* _What needs to be done_
Every line with the string "align" must be copied from the entries below.

--------------------------------------------------

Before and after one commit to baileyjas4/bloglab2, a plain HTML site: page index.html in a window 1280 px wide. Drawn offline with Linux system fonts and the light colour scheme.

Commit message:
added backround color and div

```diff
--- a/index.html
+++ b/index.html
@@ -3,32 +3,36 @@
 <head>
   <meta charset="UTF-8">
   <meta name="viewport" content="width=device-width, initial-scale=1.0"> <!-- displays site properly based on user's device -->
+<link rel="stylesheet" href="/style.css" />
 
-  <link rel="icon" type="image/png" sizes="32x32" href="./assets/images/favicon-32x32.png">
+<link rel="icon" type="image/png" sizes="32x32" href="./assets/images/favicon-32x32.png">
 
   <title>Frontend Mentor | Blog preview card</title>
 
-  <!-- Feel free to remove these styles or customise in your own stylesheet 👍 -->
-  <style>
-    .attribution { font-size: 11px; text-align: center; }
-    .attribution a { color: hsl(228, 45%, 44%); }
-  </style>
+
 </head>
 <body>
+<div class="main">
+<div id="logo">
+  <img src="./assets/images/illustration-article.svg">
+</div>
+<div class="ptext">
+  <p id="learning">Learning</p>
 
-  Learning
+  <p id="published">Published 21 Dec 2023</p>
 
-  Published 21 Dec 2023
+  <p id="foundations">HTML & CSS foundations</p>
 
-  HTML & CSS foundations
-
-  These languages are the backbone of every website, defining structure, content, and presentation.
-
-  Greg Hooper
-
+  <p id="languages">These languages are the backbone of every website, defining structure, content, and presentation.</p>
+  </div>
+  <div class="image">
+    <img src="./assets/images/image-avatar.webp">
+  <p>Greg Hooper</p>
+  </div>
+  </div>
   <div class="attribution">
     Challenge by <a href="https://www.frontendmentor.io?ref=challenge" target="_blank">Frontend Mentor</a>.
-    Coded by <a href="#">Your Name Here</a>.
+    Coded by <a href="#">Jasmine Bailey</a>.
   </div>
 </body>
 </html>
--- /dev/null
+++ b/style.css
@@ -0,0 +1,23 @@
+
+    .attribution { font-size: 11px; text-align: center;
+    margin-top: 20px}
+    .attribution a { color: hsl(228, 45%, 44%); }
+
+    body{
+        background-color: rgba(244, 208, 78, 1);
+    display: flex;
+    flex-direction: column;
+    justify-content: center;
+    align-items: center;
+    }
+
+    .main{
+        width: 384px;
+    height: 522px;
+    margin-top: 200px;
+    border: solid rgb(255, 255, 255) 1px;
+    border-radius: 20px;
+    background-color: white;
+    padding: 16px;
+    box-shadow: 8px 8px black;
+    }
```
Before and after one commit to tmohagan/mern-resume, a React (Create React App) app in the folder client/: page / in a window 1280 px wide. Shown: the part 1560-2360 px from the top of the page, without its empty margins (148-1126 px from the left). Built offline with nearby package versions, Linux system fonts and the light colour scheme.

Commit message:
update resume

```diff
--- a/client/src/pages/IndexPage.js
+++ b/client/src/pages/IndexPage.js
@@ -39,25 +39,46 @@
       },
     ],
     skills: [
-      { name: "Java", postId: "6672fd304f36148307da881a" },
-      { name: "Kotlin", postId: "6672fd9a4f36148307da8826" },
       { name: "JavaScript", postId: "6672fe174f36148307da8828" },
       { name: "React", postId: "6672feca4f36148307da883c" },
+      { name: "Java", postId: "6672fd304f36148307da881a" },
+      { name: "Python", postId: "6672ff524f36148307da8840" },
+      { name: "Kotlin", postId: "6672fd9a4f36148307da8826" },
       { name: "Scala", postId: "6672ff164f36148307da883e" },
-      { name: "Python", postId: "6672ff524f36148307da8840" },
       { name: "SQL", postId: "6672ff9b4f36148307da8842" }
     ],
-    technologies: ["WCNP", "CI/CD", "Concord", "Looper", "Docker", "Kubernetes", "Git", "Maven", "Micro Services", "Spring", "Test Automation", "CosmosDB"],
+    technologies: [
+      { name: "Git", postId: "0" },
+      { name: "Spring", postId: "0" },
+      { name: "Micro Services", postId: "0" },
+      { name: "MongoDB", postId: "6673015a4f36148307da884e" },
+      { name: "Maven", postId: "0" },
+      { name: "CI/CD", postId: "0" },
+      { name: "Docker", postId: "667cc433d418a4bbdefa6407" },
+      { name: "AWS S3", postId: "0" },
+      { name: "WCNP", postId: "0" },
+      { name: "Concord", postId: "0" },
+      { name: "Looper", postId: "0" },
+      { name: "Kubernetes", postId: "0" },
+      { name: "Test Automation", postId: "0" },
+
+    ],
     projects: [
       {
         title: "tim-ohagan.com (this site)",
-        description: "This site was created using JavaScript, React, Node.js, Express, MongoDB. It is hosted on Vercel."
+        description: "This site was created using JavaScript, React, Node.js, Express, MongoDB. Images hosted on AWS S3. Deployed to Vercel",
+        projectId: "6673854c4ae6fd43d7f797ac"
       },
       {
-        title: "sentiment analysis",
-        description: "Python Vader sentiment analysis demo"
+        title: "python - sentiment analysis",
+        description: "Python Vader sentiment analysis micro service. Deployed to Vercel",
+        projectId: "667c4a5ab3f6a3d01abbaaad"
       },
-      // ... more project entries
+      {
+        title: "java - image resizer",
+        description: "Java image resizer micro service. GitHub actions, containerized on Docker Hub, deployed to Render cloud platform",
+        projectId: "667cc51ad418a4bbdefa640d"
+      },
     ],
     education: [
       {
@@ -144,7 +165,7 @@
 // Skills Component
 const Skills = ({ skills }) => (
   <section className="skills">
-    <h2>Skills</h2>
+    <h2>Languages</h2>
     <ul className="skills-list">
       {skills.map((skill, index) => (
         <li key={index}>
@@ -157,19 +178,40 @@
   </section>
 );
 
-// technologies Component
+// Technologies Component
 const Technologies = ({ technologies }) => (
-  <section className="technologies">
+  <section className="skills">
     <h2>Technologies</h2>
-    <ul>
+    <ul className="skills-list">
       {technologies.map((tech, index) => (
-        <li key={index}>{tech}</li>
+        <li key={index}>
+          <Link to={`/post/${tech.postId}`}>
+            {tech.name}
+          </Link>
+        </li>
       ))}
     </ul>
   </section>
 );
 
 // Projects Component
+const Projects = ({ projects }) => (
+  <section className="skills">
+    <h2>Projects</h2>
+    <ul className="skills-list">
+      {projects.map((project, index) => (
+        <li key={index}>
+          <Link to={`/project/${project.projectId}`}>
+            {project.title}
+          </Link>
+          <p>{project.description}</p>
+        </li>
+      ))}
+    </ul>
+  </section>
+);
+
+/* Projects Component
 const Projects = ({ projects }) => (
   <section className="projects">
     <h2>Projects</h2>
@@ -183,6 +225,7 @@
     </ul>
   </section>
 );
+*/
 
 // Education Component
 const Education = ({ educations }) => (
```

--------------------------------------------------

* _Written answer_
-    .attribution { font-size: 11px; text-align: center; }
+    .attribution { font-size: 11px; text-align: center;
+    align-items: center;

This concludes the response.